**YOUR INSTRUCTIONS**
Although the records contain pictures, only their text should be repeated, exactly as it stands.

(User interface change data)
-- Opening Marker --
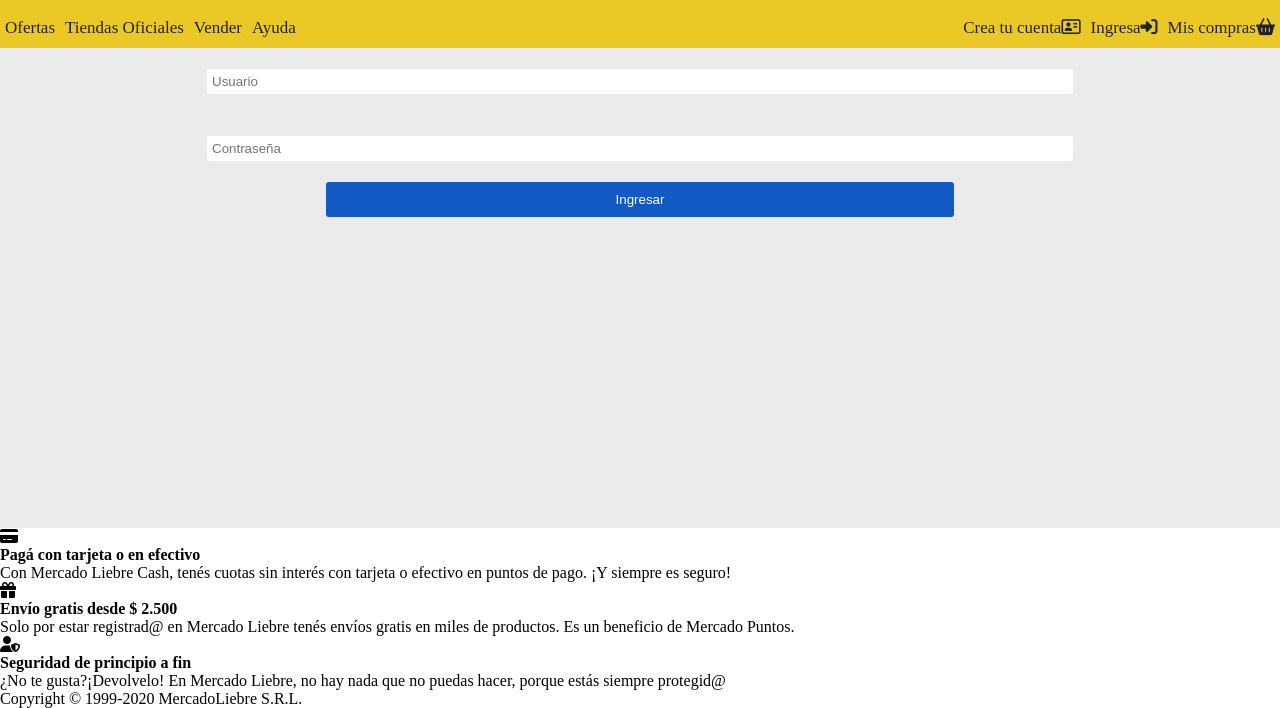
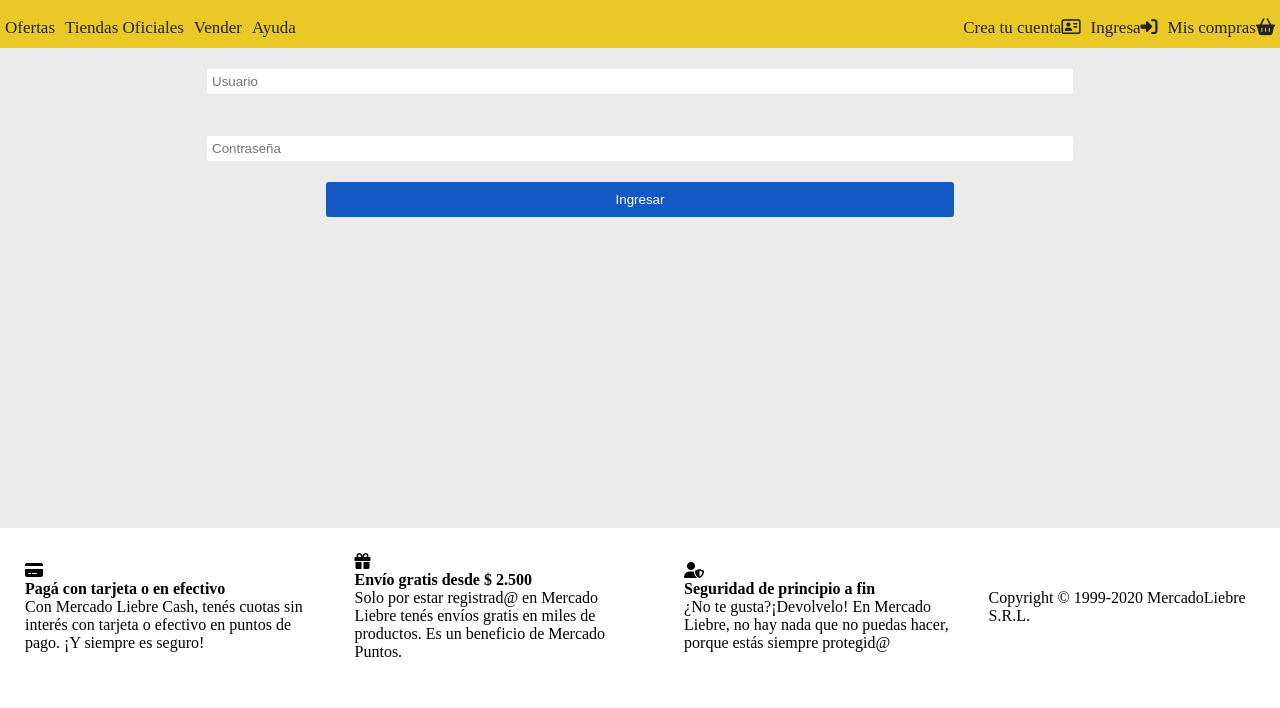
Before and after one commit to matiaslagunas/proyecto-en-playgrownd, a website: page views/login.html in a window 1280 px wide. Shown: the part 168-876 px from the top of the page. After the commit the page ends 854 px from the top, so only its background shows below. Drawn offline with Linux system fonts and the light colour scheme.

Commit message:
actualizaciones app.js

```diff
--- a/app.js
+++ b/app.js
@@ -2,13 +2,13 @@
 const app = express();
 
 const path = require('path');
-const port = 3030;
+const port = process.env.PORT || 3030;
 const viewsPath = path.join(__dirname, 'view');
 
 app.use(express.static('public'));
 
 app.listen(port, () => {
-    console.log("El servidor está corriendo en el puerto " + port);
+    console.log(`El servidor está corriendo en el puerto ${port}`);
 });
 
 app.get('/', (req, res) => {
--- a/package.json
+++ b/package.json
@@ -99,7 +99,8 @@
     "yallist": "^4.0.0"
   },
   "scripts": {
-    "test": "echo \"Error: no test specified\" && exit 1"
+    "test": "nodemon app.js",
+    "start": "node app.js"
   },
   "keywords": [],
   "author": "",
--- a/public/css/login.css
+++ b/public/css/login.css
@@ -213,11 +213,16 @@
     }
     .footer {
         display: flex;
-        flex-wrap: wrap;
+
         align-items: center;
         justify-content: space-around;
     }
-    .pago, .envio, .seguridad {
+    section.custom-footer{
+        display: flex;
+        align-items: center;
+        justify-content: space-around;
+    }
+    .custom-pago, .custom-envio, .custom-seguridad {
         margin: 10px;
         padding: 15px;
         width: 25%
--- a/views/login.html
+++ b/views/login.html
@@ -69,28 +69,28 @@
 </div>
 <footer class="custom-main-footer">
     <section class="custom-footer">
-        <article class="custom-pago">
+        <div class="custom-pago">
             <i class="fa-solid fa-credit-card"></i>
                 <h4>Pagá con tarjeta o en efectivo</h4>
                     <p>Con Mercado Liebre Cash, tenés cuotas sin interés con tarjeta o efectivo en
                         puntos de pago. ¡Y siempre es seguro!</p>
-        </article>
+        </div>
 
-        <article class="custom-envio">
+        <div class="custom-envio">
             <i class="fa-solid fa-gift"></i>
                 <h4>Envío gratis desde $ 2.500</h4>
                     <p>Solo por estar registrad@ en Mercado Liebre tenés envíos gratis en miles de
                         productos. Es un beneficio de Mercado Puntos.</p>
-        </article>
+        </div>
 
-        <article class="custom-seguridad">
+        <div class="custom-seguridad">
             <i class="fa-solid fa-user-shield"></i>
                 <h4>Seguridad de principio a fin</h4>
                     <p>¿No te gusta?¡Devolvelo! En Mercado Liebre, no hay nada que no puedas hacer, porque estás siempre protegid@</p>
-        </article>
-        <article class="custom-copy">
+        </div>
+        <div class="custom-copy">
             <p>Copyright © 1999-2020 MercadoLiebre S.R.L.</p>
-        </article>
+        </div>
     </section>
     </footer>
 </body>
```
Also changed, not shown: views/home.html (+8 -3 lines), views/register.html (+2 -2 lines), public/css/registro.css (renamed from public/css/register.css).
-- Closing Marker --
**TASK RESPONSE**
Before and after one commit to matiaslagunas/proyecto-en-playgrownd, a website: page views/login.html in a window 1280 px wide. Shown: the part 168-876 px from the top of the page. After the commit the page ends 854 px from the top, so only its background shows below. Drawn offline with Linux system fonts and the light colour scheme.

Commit message:
actualizaciones app.js

```diff
--- a/app.js
+++ b/app.js
@@ -2,13 +2,13 @@
 const app = express();
 
 const path = require('path');
-const port = 3030;
+const port = process.env.PORT || 3030;
 const viewsPath = path.join(__dirname, 'view');
 
 app.use(express.static('public'));
 
 app.listen(port, () => {
-    console.log("El servidor está corriendo en el puerto " + port);
+    console.log(`El servidor está corriendo en el puerto ${port}`);
 });
 
 app.get('/', (req, res) => {
--- a/package.json
+++ b/package.json
@@ -99,7 +99,8 @@
     "yallist": "^4.0.0"
   },
   "scripts": {
-    "test": "echo \"Error: no test specified\" && exit 1"
+    "test": "nodemon app.js",
+    "start": "node app.js"
   },
   "keywords": [],
   "author": "",
--- a/public/css/login.css
+++ b/public/css/login.css
@@ -213,11 +213,16 @@
     }
     .footer {
         display: flex;
-        flex-wrap: wrap;
+
         align-items: center;
         justify-content: space-around;
     }
-    .pago, .envio, .seguridad {
+    section.custom-footer{
+        display: flex;
+        align-items: center;
+        justify-content: space-around;
+    }
+    .custom-pago, .custom-envio, .custom-seguridad {
         margin: 10px;
         padding: 15px;
         width: 25%
--- a/views/login.html
+++ b/views/login.html
@@ -69,28 +69,28 @@
 </div>
 <footer class="custom-main-footer">
     <section class="custom-footer">
-        <article class="custom-pago">
+        <div class="custom-pago">
             <i class="fa-solid fa-credit-card"></i>
                 <h4>Pagá con tarjeta o en efectivo</h4>
                     <p>Con Mercado Liebre Cash, tenés cuotas sin interés con tarjeta o efectivo en
                         puntos de pago. ¡Y siempre es seguro!</p>
-        </article>
+        </div>
 
-        <article class="custom-envio">
+        <div class="custom-envio">
             <i class="fa-solid fa-gift"></i>
                 <h4>Envío gratis desde $ 2.500</h4>
                     <p>Solo por estar registrad@ en Mercado Liebre tenés envíos gratis en miles de
                         productos. Es un beneficio de Mercado Puntos.</p>
-        </article>
+        </div>
 
-        <article class="custom-seguridad">
+        <div class="custom-seguridad">
             <i class="fa-solid fa-user-shield"></i>
                 <h4>Seguridad de principio a fin</h4>
                     <p>¿No te gusta?¡Devolvelo! En Mercado Liebre, no hay nada que no puedas hacer, porque estás siempre protegid@</p>
-        </article>
-        <article class="custom-copy">
+        </div>
+        <div class="custom-copy">
             <p>Copyright © 1999-2020 MercadoLiebre S.R.L.</p>
-        </article>
+        </div>
     </section>
     </footer>
 </body>
```
Also changed, not shown: views/home.html (+8 -3 lines), views/register.html (+2 -2 lines), public/css/registro.css (renamed from public/css/register.css).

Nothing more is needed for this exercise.